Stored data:
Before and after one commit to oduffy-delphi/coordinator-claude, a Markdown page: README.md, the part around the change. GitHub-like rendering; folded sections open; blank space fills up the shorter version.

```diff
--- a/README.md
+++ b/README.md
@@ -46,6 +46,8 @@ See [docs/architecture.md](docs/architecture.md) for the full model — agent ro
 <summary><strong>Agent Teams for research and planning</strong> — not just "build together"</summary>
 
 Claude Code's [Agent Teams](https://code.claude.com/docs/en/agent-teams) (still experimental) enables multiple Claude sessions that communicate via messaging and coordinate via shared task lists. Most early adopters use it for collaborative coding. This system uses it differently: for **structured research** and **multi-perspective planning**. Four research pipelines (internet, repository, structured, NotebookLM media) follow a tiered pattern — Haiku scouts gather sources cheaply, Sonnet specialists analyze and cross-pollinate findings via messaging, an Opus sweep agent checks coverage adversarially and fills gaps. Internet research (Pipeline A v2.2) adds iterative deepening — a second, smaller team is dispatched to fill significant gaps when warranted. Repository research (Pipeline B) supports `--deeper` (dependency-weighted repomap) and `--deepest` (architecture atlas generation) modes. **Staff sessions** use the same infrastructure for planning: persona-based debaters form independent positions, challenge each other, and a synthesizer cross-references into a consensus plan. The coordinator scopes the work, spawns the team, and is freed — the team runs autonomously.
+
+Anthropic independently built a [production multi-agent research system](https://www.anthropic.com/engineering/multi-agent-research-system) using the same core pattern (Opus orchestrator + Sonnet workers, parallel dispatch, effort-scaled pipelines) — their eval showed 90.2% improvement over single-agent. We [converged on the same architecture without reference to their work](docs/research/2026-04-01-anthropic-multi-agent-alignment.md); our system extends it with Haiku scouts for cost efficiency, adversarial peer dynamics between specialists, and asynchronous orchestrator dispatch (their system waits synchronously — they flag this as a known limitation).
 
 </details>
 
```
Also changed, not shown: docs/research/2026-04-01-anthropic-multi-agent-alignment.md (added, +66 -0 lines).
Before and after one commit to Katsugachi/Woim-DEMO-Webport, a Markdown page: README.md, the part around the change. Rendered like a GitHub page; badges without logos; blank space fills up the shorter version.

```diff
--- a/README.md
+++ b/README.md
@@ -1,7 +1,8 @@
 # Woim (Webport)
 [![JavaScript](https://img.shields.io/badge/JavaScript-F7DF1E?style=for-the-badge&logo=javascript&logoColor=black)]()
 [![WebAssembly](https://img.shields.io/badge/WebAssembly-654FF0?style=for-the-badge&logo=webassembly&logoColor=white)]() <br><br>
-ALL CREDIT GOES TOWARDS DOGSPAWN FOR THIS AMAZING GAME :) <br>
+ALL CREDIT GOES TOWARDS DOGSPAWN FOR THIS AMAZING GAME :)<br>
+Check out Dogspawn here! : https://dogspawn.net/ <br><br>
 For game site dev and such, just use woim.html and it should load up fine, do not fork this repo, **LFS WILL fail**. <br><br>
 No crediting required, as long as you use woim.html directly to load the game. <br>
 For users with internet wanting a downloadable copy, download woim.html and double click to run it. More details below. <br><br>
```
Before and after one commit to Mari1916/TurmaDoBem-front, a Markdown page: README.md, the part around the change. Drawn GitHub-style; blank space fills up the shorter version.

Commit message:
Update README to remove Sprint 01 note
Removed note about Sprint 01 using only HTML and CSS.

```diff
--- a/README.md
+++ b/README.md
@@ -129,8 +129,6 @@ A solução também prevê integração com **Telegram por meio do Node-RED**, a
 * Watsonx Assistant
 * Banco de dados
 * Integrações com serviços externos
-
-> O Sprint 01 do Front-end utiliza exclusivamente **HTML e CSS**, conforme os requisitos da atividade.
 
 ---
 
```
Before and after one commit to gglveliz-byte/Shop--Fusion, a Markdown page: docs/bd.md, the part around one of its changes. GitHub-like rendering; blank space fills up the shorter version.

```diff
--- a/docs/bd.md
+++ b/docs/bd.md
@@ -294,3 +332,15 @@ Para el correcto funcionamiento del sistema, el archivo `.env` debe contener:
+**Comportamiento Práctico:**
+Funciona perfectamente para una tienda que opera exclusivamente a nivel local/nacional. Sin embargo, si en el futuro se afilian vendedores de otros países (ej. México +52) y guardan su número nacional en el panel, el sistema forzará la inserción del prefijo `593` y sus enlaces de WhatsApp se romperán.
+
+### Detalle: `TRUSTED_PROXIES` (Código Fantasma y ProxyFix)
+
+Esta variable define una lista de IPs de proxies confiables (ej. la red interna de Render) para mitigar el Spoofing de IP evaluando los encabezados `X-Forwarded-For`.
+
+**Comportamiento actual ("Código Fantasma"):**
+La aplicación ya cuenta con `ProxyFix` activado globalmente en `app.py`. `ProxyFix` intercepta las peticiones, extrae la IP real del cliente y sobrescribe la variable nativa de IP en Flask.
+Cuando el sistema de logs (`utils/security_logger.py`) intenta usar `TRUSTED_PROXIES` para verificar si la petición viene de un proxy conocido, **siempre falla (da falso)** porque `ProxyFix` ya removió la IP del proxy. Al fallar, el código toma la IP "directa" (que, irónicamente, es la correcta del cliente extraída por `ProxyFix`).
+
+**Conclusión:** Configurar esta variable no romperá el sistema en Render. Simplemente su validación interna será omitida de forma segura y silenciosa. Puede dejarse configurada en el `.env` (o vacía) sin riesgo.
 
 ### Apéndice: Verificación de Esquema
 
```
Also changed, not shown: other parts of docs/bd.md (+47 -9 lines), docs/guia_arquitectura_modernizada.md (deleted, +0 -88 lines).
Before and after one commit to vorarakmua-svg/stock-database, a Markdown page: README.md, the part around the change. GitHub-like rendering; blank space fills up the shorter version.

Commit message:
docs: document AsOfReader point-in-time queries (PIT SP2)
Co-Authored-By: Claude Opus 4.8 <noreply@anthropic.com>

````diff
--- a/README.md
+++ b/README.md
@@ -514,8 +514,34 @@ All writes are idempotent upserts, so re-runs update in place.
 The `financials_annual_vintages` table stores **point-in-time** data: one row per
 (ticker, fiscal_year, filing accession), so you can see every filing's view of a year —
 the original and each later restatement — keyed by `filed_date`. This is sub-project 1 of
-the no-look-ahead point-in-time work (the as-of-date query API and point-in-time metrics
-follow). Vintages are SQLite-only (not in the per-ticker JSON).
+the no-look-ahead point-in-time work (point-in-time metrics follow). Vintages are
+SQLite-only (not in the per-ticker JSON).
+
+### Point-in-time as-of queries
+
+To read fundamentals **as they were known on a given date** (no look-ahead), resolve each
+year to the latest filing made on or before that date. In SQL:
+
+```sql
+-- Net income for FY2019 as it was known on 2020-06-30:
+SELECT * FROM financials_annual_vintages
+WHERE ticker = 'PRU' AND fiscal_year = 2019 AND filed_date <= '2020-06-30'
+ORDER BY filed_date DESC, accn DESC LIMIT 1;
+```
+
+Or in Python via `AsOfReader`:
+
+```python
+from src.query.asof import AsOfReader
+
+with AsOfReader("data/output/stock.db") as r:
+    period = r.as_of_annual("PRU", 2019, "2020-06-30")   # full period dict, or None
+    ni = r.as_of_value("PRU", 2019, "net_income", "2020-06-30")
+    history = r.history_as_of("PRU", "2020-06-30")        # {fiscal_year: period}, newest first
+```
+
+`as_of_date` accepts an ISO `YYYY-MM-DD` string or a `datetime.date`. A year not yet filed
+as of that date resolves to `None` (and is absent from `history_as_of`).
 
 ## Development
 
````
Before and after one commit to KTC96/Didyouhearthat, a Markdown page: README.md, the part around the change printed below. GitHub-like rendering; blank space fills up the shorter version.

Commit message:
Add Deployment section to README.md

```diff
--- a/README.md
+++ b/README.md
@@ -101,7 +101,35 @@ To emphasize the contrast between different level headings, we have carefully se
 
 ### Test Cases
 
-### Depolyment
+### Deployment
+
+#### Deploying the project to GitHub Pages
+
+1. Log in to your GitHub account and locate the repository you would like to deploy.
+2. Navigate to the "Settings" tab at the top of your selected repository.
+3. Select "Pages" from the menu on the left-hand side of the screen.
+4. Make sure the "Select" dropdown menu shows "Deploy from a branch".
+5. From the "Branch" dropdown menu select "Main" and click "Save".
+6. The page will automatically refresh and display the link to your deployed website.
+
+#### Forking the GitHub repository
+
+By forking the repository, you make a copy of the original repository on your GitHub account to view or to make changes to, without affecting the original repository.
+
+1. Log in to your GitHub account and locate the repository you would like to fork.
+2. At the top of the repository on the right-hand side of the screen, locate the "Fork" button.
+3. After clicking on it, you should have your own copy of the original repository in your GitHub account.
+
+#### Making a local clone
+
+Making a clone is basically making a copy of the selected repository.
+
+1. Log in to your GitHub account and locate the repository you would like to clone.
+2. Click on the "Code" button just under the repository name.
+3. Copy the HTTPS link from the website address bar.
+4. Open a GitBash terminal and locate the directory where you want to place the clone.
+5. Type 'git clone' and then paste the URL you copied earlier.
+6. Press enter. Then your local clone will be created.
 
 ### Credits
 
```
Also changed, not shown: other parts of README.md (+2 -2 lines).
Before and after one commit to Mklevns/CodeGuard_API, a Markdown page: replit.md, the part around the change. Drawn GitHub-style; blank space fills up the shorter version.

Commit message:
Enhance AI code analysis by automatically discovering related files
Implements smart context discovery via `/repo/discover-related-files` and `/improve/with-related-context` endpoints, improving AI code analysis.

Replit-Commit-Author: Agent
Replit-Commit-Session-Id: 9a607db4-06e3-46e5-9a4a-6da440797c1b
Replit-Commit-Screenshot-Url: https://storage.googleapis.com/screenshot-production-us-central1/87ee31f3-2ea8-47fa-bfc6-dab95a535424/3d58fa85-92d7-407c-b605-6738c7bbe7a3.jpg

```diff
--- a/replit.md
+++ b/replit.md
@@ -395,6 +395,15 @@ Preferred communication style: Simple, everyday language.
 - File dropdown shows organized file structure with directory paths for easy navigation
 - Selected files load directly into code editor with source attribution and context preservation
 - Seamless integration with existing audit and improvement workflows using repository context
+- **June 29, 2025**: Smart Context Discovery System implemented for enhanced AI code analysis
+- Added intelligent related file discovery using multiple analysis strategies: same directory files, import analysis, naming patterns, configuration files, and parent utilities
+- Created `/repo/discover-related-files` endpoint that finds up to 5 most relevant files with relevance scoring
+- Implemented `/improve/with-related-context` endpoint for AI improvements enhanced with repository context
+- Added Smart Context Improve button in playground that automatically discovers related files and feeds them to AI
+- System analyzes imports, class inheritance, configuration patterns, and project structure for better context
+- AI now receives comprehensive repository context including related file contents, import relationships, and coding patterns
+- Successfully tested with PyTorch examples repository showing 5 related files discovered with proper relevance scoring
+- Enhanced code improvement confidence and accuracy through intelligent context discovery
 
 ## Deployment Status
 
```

EXERCISE DESCRIPTION - Copy all the lines above that hold the string "relevance".

RESULT -
+- Created `/repo/discover-related-files` endpoint that finds up to 5 most relevant files with relevance scoring
+- Successfully tested with PyTorch examples repository showing 5 related files discovered with proper relevance scoring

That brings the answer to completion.